Henrik Kristoffersen wanted to present the logo on his skis for the first time in Schladming.
Henrik Kristoffersen (28) caused a stir on Wednesday. The Norwegian planned to show the logo on his Van Deer skis for the first time at the night giant slalom in Schladming (Austria). This was always masked up to now. But nothing came of the premiere. Shortly before the start, the World Ski Federation FIS informed him that “if he skis with the logo, he could lose his license”.
A risk that was too great for Kristoffersen and his team. He covered the logo with black tape. However, the matter is not over yet. Because now the FIS has published a statement on the case. And that’s what it’s all about.
Misunderstanding at Van Deer
“At several meetings in recent months, FIS Van Deer-Red Bull Sports has made it clear that this logo does not comply with FIS regulations,” it says.
The reason? Shortly after the presentation of his ski brand, Marcel Hirscher (33) brought his ex-sponsor Red Bull on board. Since then, this has not only been in the name, but also in the logo. And that’s against the rules. According to the FIS, if a company does not manufacture any equipment but only uses it for advertising purposes, it is not allowed to appear as a sponsor.
This regulation causes a lack of understanding at Van Deer. Managing Director Toni Giger told “Laola1” that according to FIS, the design had to be commercially available for the logo to be allowed. “We follow the rule exactly,” he says, pointing out that the skis can be bought in shops.
No start with logo
However, the FIS sees it differently. And that shouldn’t change in the future either, because “there shouldn’t be any special treatment for any ski manufacturer and no privileges when it comes to manufacturer identification”. The World Ski Association goes even further: “In particular, the FIS will not allow a competitor wearing a ski with the Van Deer-Red Bull logo to start in a FIS World Cup race or any other international FIS competition.”

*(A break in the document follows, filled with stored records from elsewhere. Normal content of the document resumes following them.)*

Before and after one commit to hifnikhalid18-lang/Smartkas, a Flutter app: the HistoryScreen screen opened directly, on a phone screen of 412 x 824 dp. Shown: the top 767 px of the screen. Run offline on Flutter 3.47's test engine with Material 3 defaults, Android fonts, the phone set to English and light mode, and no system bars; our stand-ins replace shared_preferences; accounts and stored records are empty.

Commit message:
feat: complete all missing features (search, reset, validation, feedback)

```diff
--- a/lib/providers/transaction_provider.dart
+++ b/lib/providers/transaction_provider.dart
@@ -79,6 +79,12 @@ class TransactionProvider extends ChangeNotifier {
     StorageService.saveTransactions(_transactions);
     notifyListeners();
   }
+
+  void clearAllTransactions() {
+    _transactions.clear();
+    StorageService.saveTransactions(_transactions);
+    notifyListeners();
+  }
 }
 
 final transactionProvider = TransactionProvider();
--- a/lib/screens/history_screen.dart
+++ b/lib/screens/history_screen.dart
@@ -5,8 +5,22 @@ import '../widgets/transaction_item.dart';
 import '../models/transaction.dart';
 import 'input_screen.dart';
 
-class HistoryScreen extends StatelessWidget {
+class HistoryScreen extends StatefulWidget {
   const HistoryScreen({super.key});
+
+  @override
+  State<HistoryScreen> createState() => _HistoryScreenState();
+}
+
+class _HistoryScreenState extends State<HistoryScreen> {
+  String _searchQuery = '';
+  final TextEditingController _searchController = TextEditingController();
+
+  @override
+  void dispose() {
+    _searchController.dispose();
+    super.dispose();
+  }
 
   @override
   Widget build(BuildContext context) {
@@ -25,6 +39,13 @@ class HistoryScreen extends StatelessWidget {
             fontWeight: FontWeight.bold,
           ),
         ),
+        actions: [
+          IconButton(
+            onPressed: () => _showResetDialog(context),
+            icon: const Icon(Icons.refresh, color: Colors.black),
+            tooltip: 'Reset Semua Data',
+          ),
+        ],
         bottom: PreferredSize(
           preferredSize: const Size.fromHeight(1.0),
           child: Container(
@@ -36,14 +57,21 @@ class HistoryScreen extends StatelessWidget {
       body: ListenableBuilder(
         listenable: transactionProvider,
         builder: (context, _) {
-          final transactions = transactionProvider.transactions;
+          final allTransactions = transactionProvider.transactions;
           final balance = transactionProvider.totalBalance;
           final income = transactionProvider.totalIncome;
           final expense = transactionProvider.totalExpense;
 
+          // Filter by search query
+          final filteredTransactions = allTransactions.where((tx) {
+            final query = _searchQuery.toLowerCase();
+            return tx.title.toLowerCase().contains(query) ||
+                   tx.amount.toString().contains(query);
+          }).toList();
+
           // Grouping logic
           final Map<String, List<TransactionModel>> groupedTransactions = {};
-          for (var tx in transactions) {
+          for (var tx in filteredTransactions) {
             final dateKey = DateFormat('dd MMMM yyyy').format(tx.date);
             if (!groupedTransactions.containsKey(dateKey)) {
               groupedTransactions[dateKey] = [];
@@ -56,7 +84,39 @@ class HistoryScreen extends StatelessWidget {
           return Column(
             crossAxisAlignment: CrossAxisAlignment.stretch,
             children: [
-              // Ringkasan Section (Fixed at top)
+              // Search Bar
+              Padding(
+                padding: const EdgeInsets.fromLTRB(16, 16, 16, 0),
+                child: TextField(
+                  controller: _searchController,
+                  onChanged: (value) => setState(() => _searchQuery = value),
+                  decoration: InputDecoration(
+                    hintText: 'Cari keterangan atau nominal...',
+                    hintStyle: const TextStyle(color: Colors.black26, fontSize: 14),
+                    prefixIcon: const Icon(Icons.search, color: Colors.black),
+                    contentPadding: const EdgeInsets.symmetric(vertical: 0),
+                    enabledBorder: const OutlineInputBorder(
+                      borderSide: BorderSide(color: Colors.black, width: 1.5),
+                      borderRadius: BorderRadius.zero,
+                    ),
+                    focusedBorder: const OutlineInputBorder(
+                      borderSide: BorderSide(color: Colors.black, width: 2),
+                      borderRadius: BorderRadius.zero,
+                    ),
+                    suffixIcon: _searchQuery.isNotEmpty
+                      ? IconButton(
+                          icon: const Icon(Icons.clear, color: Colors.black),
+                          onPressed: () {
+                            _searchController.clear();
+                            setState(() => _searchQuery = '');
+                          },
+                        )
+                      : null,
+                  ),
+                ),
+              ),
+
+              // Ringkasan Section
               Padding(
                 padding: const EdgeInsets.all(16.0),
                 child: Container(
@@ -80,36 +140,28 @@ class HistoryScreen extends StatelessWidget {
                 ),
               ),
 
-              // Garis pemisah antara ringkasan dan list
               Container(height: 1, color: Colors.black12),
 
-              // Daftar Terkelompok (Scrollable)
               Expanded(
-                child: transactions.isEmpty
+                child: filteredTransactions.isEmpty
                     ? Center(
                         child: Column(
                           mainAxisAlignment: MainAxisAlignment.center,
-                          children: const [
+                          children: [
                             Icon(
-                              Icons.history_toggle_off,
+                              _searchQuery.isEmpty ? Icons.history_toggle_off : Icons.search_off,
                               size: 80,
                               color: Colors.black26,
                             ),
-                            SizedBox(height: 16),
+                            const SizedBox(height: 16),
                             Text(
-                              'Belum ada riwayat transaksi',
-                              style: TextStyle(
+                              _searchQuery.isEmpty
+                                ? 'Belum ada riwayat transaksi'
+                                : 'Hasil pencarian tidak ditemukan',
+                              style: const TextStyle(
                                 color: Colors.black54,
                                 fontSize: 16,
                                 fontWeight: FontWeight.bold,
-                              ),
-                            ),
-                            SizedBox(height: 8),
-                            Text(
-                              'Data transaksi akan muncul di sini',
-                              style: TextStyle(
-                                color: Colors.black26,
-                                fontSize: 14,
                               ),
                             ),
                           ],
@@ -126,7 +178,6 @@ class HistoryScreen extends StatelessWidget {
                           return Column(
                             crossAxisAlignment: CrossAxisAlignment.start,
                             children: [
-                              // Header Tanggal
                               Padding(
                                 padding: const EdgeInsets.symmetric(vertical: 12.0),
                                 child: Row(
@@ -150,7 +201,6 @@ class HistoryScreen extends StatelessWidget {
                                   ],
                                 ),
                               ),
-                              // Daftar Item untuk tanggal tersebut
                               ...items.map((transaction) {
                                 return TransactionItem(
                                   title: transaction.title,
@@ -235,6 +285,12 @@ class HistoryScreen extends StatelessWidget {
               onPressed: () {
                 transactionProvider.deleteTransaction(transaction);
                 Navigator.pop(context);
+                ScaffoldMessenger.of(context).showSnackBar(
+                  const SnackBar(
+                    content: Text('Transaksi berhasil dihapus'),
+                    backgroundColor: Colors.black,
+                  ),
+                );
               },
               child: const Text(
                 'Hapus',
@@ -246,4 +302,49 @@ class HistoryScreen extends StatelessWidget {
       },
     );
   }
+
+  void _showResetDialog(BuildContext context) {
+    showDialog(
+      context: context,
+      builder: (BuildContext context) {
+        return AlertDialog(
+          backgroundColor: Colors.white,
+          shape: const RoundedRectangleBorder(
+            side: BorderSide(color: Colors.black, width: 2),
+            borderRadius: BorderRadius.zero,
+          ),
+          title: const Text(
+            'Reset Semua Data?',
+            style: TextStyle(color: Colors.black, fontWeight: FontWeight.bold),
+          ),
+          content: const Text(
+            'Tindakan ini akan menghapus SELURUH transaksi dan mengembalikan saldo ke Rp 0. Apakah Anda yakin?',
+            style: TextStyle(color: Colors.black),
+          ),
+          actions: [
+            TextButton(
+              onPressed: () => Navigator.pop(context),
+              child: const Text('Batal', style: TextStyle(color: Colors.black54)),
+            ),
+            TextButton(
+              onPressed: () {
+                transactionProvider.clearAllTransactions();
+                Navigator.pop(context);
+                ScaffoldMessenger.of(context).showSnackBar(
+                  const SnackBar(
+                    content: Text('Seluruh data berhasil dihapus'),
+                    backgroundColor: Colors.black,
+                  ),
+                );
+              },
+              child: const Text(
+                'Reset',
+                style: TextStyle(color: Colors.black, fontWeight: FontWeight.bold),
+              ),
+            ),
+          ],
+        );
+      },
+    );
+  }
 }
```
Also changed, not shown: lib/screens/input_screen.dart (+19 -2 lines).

Finally, the FIS asks for “compliance with the clearly formulated rules and respect for all other athletes, teams and manufacturers”.
The last word in the logo dispute surrounding Kristoffersen is probably not yet spoken. (bir)